INSTRUCTIONS FOR THE TASK. Repeat each record exactly. Any picture gets left out.
········
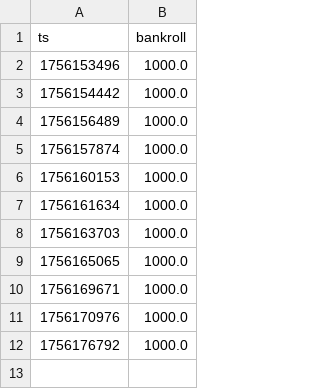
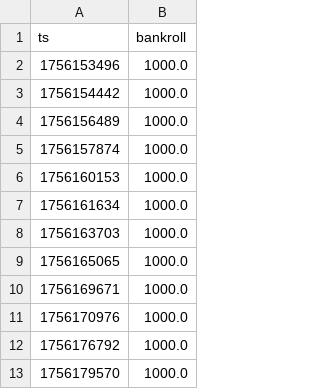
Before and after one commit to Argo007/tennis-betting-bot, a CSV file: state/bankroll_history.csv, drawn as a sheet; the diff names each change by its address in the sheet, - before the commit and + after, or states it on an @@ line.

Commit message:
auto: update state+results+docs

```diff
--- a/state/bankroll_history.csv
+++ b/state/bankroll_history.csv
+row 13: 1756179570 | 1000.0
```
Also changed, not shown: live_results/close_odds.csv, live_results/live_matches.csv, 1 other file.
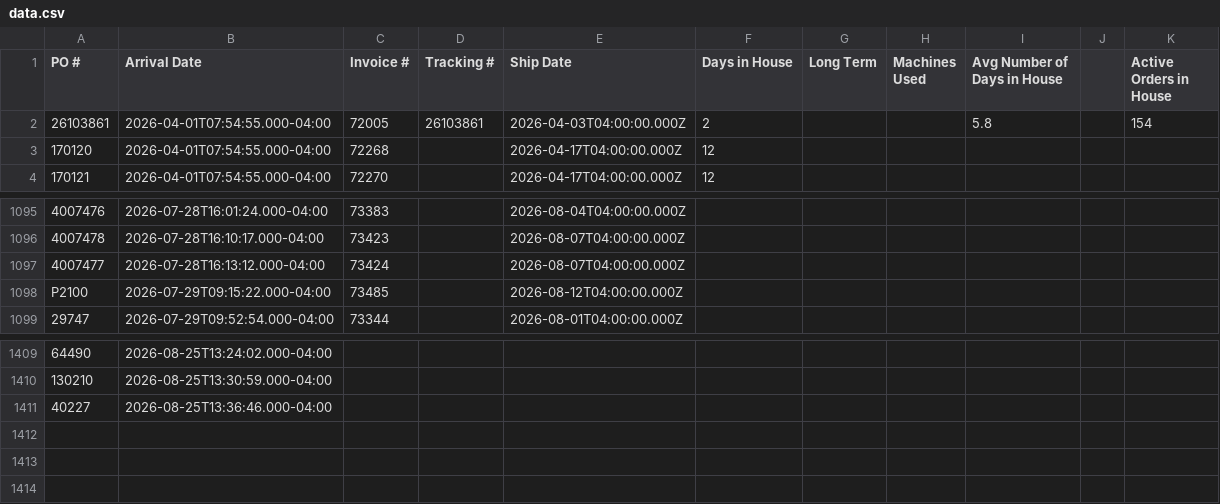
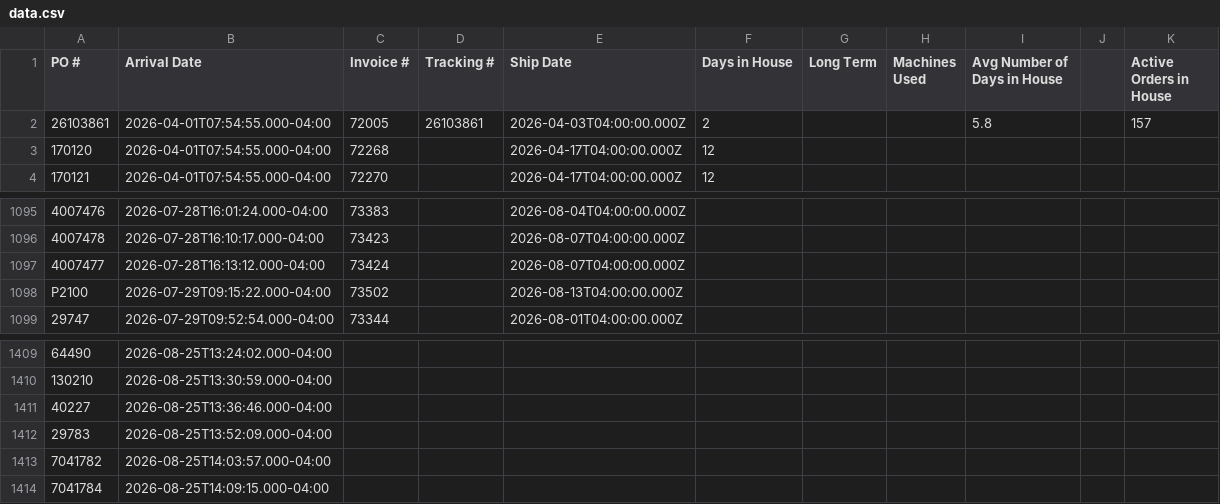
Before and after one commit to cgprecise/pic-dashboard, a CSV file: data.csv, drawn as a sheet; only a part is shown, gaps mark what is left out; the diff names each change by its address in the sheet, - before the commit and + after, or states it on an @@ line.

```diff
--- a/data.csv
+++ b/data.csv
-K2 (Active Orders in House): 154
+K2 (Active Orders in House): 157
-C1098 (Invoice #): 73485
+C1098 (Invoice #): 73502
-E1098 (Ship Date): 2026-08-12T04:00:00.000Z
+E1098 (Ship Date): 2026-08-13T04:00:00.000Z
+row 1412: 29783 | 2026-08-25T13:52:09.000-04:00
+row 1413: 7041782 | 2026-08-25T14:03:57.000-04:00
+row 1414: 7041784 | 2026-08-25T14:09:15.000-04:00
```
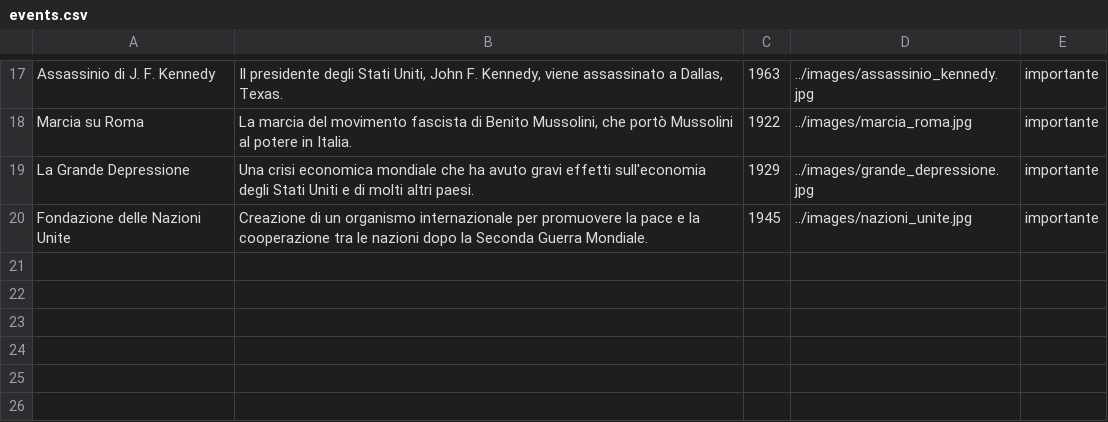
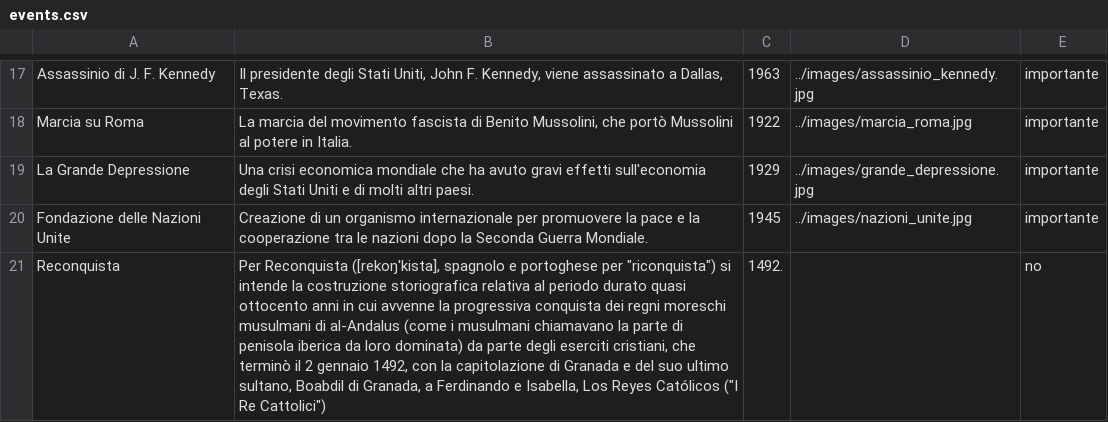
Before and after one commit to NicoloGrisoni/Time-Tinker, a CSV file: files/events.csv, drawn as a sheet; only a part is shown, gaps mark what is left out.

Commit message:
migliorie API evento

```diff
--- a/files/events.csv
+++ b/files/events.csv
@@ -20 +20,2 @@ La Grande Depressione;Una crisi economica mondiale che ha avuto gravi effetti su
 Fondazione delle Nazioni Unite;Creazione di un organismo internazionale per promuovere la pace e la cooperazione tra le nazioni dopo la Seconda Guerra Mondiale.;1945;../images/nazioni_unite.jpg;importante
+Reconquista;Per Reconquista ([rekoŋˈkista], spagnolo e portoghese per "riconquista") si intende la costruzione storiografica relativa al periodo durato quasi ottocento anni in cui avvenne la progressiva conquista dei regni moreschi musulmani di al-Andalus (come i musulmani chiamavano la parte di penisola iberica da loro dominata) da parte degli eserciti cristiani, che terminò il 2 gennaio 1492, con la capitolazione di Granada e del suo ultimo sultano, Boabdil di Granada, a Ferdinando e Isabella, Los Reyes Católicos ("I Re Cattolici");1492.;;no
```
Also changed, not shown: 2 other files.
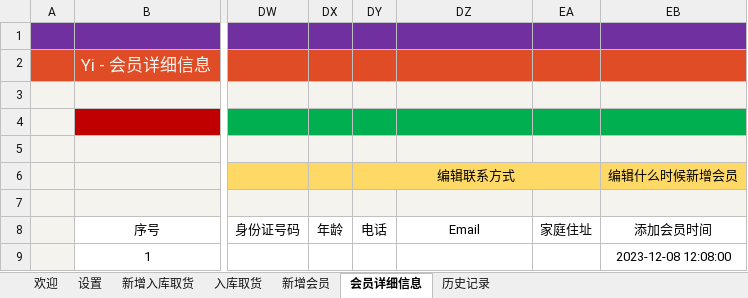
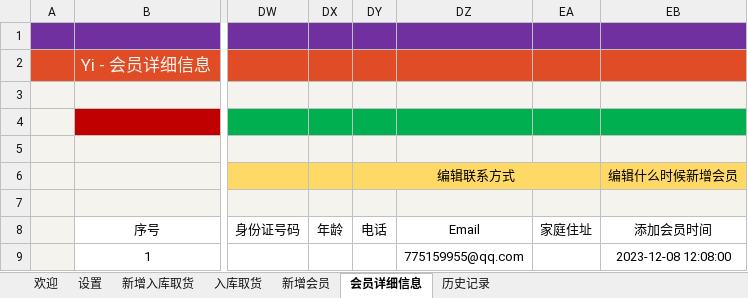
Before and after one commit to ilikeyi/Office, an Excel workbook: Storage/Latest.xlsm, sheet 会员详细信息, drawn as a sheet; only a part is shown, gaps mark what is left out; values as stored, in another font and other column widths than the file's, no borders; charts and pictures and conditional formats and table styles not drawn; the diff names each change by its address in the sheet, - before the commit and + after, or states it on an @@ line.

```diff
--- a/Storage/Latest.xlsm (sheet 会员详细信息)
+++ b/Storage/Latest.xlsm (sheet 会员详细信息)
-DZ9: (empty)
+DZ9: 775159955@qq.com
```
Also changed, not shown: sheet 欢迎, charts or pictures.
········
ANSWER.
Before and after one commit to Argo007/tennis-betting-bot, a CSV file: state/bankroll_history.csv, drawn as a sheet; the diff names each change by its address in the sheet, - before the commit and + after, or states it on an @@ line.

Commit message:
auto: update state+results+docs

```diff
--- a/state/bankroll_history.csv
+++ b/state/bankroll_history.csv
+row 13: 1756179570 | 1000.0
```
Also changed, not shown: live_results/close_odds.csv, live_results/live_matches.csv, 1 other file.
Before and after one commit to cgprecise/pic-dashboard, a CSV file: data.csv, drawn as a sheet; only a part is shown, gaps mark what is left out; the diff names each change by its address in the sheet, - before the commit and + after, or states it on an @@ line.

```diff
--- a/data.csv
+++ b/data.csv
-K2 (Active Orders in House): 154
+K2 (Active Orders in House): 157
-C1098 (Invoice #): 73485
+C1098 (Invoice #): 73502
-E1098 (Ship Date): 2026-08-12T04:00:00.000Z
+E1098 (Ship Date): 2026-08-13T04:00:00.000Z
+row 1412: 29783 | 2026-08-25T13:52:09.000-04:00
+row 1413: 7041782 | 2026-08-25T14:03:57.000-04:00
+row 1414: 7041784 | 2026-08-25T14:09:15.000-04:00
```
Before and after one commit to NicoloGrisoni/Time-Tinker, a CSV file: files/events.csv, drawn as a sheet; only a part is shown, gaps mark what is left out.

Commit message:
migliorie API evento

```diff
--- a/files/events.csv
+++ b/files/events.csv
@@ -20 +20,2 @@ La Grande Depressione;Una crisi economica mondiale che ha avuto gravi effetti su
 Fondazione delle Nazioni Unite;Creazione di un organismo internazionale per promuovere la pace e la cooperazione tra le nazioni dopo la Seconda Guerra Mondiale.;1945;../images/nazioni_unite.jpg;importante
+Reconquista;Per Reconquista ([rekoŋˈkista], spagnolo e portoghese per "riconquista") si intende la costruzione storiografica relativa al periodo durato quasi ottocento anni in cui avvenne la progressiva conquista dei regni moreschi musulmani di al-Andalus (come i musulmani chiamavano la parte di penisola iberica da loro dominata) da parte degli eserciti cristiani, che terminò il 2 gennaio 1492, con la capitolazione di Granada e del suo ultimo sultano, Boabdil di Granada, a Ferdinando e Isabella, Los Reyes Católicos ("I Re Cattolici");1492.;;no
```
Also changed, not shown: 2 other files.
Before and after one commit to ilikeyi/Office, an Excel workbook: Storage/Latest.xlsm, sheet 会员详细信息, drawn as a sheet; only a part is shown, gaps mark what is left out; values as stored, in another font and other column widths than the file's, no borders; charts and pictures and conditional formats and table styles not drawn; the diff names each change by its address in the sheet, - before the commit and + after, or states it on an @@ line.

```diff
--- a/Storage/Latest.xlsm (sheet 会员详细信息)
+++ b/Storage/Latest.xlsm (sheet 会员详细信息)
-DZ9: (empty)
+DZ9: 775159955@qq.com
```
Also changed, not shown: sheet 欢迎, charts or pictures.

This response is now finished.